Newspaper article Gympie Times, The Qld.

GOVT WAY OFF MARK ON RURAL OUTLOOK Legislation A[euro][approximately]against Producers'

Newspaper article Gympie Times, The Qld.

GOVT WAY OFF MARK ON RURAL OUTLOOK Legislation A[euro][approximately]against Producers'

Article excerpt

Byline: Christine Harch

"WHO is going to produce food in the future?a Widgee beef producer Fabian Webb asked yesterday.

Mr Webb was responding to rural lending survey figures from the QRAA (Queensland Rural Adjustment Authority) and Minister Tim Mulherin's comments that "Queensland's primary industries continue to be promisinga.

Gympie region producers' views seemed to fly in the face of what government departments claimed was an optimistic rural future for the state.

Mr Webb's Thornside property has been in the family since 1882 and Mr Webb himself has spent a lifetime in the cattle industry, but he is more than a little concerned about the future.

Between rates' increase, freehold land rights, vegetation rights, fuel costs and living expenses, the beef industry stalwart said acattle prices are nothing fantastica.

"Thornside is a very productive property but it's not producing anything like it's capable of producing," he said.

"I think government legislation and conditions make it difficult to make it more viable. We're surviving, but the future is a big concern to me.

"There's no incentive for younger people."

Dairy farmer and real estate proprietor John Cochrane has similar views, saying that ayoung blokes are going to the mines where they can make $120,000 a yeara.

"Why would they slog it out of a family farm?a He said inquiries for rural businesses are aextremely quieta.

"Prior to the financial downturn, people were coming out of the city and buying property," he said. "They were more hobby farms that gave a financial return, picked up capital gains and gave a lifestyle.

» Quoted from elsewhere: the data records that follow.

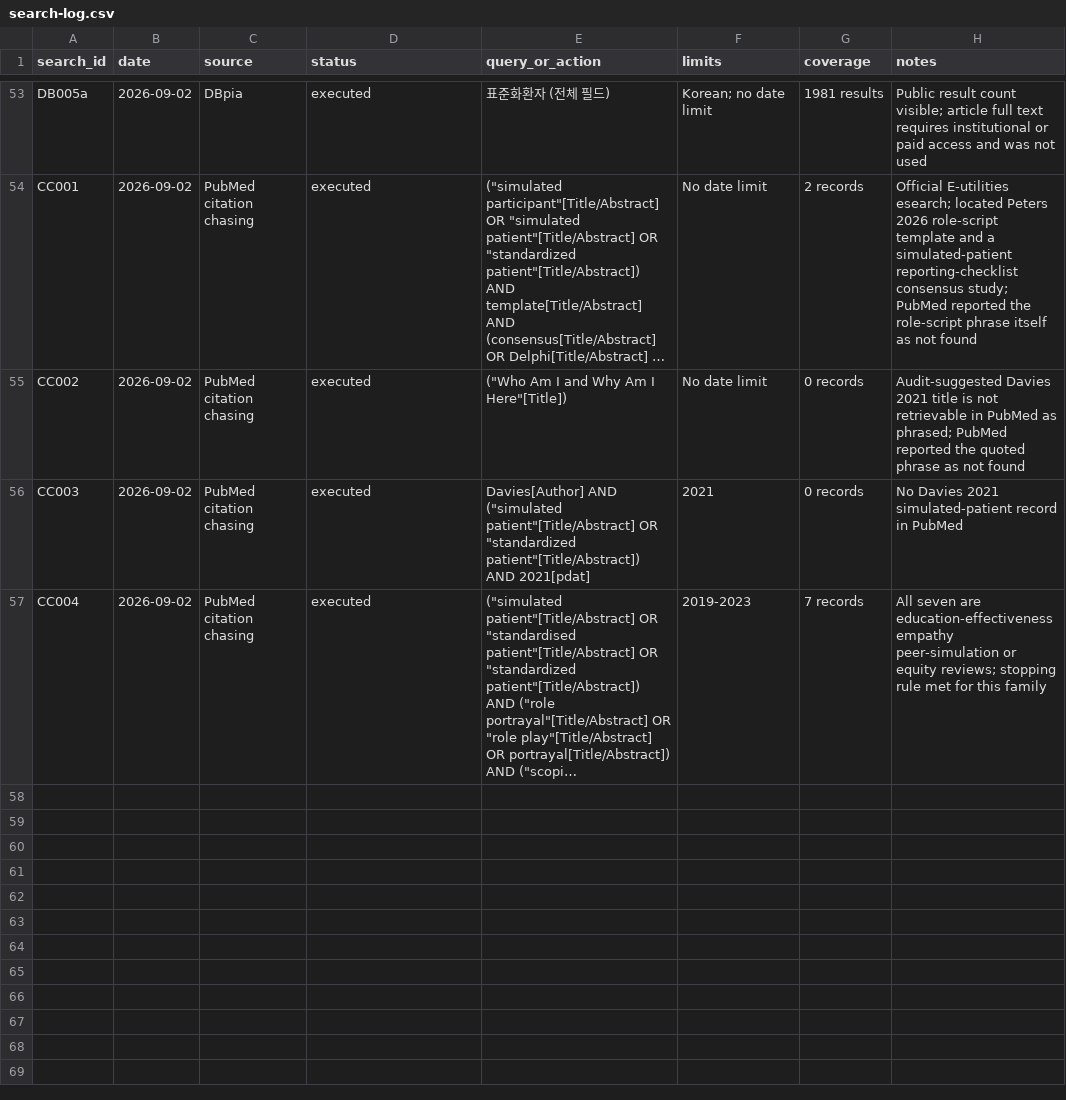
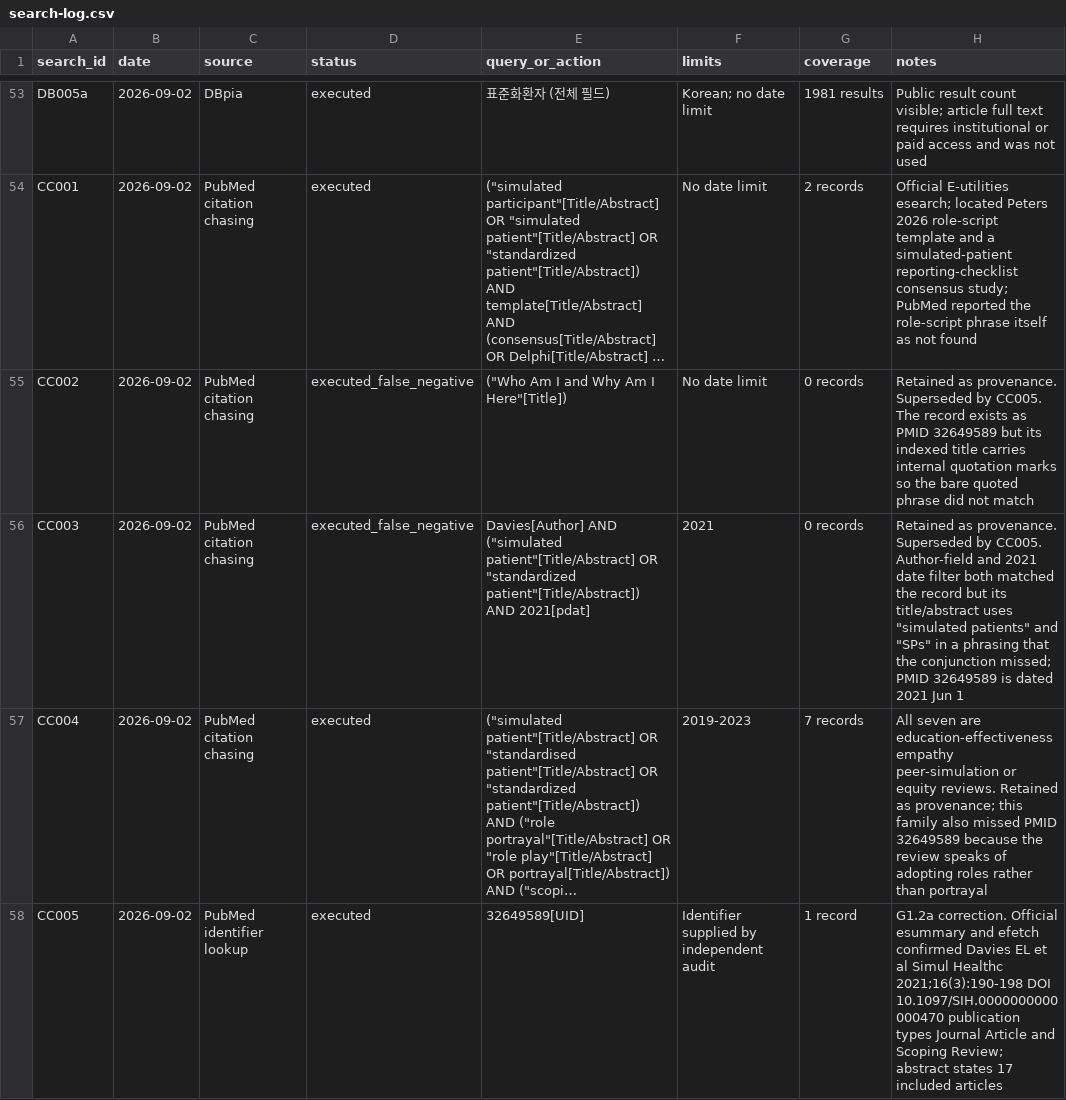
Before and after one commit to ilovesonu1-hash/cpx-v5-research, a CSV file: docs/research/search-log.csv, drawn as a sheet; only a part is shown, gaps mark what is left out; long unchanged cells end in …; the diff names each change by its address in the sheet, - before the commit and + after, or states it on an @@ line.

```diff
--- a/docs/research/search-log.csv
+++ b/docs/research/search-log.csv
-D55:D56 (status): executed
+D55:D56 (status): executed_false_negative
-H55 (notes): Audit-suggested Davies 2021 title is not retrievable in PubMed as phrased; PubMed reported the quoted phrase as not found
+H55 (notes): Retained as provenance. Superseded by CC005. The record exists as PMID 32649589 but its indexed title carries internal quotation marks so the bare quoted phrase did not match
-H56 (notes): No Davies 2021 simulated-patient record in PubMed
+H56 (notes): Retained as provenance. Superseded by CC005. Author-field and 2021 date filter both matched the record but its title/abstract uses "simulated patients" and "SPs" in a phrasing that the conjunction missed; PMID 32649589 is dated 2021 Jun 1
-H57 (notes): …or equity reviews; stopping rule met for this family
+H57 (notes): …or equity reviews. Retained as provenance; this family also missed PMID 32649589 because the review speaks of adopting roles rather than portrayal
+row 58: CC005 | 2026-09-02 | PubMed identifier lookup | executed | 32649589[UID] | Identifier supplied by independent audit | 1 record | G1.2a correction. Official esummary and efetch confirmed Davies EL et al Simul Healthc 2021;16(3):190-198 DOI 10.1097/SIH.0000000000000470 publication types Journal Article and Scoping Review; abstract states 17 included articles
```
Also changed, not shown: docs/research/evidence-matrix.csv, docs/research/screening-log.csv, 3 other files.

"When the financial down turn hit, they went back to their four bedroom, double lock-up and ensuites. No-one wanted small acreage and pools. The urban money stopped and there's been real trouble getting people to buy farms."

Progressive Dairies' group secretary and National Foods supplier Robyn Plunkett said while rural lending might have increased the loans ahave to be paid backa.

"As far as the milk industry's capacity to pay back, people are coming off contracts and are being offered 10 cents a litre drop in their price for their milk," she said. …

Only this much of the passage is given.